Home / Industry / Energy /  Govt cuts windfall tax on locally produced crude, diesel exports

Centre has reduced the windfall tax on sale of domestic crude oil to 4,900 per tonne from the current tax of 10,200 crore. 

A finance ministry notification on Thursday also said that the tax on export of diesel has been lowered to 6.5 per litre. The changes will come into effect from December 2, 2022. Along with the levy of 1.5 per litre of road infrastructure cess, the tax would now be 8 per litre.

When the levy was first introduced, a windfall tax on export of petrol alongside diesel and ATF too was levied. The special additional excise duty on aviation turbine fuel has been kept unchanged at 5 a litre. But the tax on petrol was scrapped in subsequent fortnightly reviews.

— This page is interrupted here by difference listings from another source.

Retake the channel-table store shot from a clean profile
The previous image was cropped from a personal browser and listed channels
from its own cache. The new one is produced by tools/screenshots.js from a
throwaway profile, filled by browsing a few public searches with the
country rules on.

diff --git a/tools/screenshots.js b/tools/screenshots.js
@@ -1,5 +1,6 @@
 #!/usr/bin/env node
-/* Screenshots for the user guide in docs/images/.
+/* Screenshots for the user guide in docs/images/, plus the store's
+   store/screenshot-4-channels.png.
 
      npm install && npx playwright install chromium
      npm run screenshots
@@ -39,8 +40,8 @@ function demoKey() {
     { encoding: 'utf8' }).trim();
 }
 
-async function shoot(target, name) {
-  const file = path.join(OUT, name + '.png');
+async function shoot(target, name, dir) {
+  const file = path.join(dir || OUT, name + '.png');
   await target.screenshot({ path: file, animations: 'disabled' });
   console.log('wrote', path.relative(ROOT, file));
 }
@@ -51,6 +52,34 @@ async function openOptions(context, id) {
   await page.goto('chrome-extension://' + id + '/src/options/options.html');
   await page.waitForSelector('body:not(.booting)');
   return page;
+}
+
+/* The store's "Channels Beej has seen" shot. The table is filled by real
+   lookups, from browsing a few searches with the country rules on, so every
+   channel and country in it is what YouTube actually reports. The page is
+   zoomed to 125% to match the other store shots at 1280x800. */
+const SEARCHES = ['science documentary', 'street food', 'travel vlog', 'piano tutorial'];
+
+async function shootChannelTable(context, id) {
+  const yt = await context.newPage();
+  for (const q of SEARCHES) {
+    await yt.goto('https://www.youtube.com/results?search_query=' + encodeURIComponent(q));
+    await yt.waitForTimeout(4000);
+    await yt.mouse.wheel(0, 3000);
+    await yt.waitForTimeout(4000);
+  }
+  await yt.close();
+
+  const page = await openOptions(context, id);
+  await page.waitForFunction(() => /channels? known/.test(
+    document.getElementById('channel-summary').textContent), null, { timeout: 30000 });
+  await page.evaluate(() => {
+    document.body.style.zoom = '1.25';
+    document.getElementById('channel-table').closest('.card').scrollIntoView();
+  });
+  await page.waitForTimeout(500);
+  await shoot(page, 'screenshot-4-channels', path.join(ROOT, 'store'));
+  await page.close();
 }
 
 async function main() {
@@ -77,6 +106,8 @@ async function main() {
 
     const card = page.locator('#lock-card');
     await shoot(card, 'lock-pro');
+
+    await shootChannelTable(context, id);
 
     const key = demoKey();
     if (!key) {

The windfall tax on crude oil is calculated by taking away any price that producers are getting above a threshold, and the levy on fuel exports is based on cracks or margins that refiners earn on overseas shipments. These margins are primarily a difference of international oil price realized and the cost.

The cut in the windfall tax on locally produced crude oil comes at a time when oil prices have largely been subdued and below the $90 per barrel mark. At the time of writing the article, the February contract of Brent on the Intercontinental Exchange was trading at $88.43 per barrel, higher by 1.68% from its previous close.

The January contract of West Texas Intermediate (WTI) on the NYMEX was trading at $82.15 per barrel, higher by 1.99% from its previous close.

Crude prices have largely been subdued amid continued strict Covid-19 restrictions in China and concerns of an impact on demand from the world’s second largest crude oil importer.

The windfall taxes were first imposed on July 1 as energy companies were making huge profits amid multi-year high levels of crude oil prices due to the Russia-Ukraine conflict. At that time, export duties of 6 per litre each were levied on petrol and aviation turbine fuel and 13 a litre on diesel. The windfall tax on sale of locally produced crude oil was 23,250 per tonne when the tax was first imposed.

On 8 November, Mint reported that nearly four months after introducing a windfall tax on refiners and local crude oil producers, the government has managed to garner only 2,500-3,000 crore a month from the levy, far less than it needs to fully make up for the losses in revenue due to excise cuts.

Recently, in a letter to the member budget of Central Board of Indirect Taxes and Customs (CBIC), the Association for Discovered Small Filed Operators (ADSFO) said that small and marginal field operators should be exempt from petroleum cess (levied by way of special additional excise duty or SAED) or the windfall tax based on annual production share of each legal entity engaged in the business of producing crude rather than on the annual crude production at the block level.

Rituraj Baruah
Rituraj Baruah is a senior correspondent at Mint, reporting on housing, urban affairs, small businesses and energy. He has reported on diverse sectors over the last six years including, commodities and stocks market, insolvency and real estate. He has previous stints at Cogencis Information Services, Indo-Asian News Service (IANS) and Inc42.
Catch all the Industry News, Banking News and Updates on Live Mint. Download The Mint News App to get Daily Market Updates.
More Less
Recommended For You
Get alerts on WhatsApp
Set Preferences My ReadsWatchlistFeedbackRedeem a Gift CardLogout